When we hear or read the many interpretations of Africa, the following descriptions come to mind: poverty, HIV/AIDS, famine, civil wars, government corruption, instability, and a land overridden with debt. However, we rarely hear or see the positive side of Africa when it comes to its people, politics, economics and culture.
Africa is a continent and is made up of 53 countries, and like every other place on this earth, this land has its challenges. But there is a side of Africa that is rarely talked about or seen in the conventional media, and this is where The Africa Channel picks up, where the others leave off.
The Africa Channel is a platform for the African continent’s most exceptional English language television services, specials, documentaries, feature films, music, biographies, business analysis, and cultural and historical listings.

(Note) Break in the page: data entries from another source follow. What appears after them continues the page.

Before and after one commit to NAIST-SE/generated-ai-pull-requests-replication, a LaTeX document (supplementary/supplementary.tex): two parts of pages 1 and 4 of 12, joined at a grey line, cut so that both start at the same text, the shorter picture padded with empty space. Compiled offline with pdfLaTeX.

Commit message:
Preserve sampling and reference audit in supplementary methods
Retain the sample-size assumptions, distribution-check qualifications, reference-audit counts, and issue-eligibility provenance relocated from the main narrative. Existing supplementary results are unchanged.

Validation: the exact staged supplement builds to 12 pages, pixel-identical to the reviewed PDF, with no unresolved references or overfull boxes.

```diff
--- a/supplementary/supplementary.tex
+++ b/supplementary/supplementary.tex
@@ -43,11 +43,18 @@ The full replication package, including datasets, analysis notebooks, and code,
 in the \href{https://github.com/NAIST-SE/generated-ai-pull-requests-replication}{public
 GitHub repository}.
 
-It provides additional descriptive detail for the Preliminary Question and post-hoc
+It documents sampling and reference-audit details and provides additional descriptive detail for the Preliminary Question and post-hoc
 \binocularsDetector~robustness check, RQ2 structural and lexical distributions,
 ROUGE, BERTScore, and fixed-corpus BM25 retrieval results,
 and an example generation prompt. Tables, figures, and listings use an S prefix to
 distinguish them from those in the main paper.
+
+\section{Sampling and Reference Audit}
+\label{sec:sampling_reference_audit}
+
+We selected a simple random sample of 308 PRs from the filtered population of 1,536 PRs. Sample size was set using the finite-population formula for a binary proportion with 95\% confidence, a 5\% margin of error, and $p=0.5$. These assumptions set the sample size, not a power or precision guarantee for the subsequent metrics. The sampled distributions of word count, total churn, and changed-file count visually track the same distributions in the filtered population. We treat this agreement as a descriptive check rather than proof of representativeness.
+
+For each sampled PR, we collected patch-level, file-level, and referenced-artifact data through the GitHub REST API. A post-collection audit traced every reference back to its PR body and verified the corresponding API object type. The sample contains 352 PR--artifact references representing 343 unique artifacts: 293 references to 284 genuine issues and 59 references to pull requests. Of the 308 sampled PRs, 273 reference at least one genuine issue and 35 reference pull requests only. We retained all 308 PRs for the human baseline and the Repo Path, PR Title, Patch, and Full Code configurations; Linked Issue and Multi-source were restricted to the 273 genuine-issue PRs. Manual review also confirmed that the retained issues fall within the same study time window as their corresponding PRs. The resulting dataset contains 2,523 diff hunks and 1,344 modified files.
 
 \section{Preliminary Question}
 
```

Co-Founder and CEO of The Africa Channel, Mr. James Makawa who is originally from Zimbabwe, enjoyed a successful career in both local and network television in the United States. For more than ten years, Mr. Makawa worked as a local news reporter and anchor with leading local stations before joining NBC News as a correspondent in New York and Chicago. Mr. Makawa’s mission was to open up an every day window into the contemporary African life and at the same time help shed light on Africa for American and other global viewers.
There is something for everyone, and audiences will be introduced to a myriad of programs like Love Is the Answer, where couples come together to resolve their love, romantic and relationship issues; the soap opera Generations, the awardwinning drama Isidingo, and the weekly drama, Jacob’s Cross, which centers on the infighting and power struggle of two brothers trying to control the family’s multinational business. There is also Faces of Africa, bringing you some of the most beautiful women from the continent competing in modeling and beauty showcases, and Africa Within, which is a very enlightening series that reflects on the people of Africa, their stories, their daily lives, their music and art, their accomplishments, celebrations and challenges, and African Journal focusing on news and information.
From your living room, you will witness Africa as you have never seen it before, 24 hours a day, 7 days a week. If you live in Manhattan and have Time Warner Cable, you can check out The Africa Channel on 87.
If you are interested in getting The Africa Channel, contact your cable or satellite operator to find out how you can received the station in your area.
Source: The Africa Channel and Black Herald African Magazine 2007.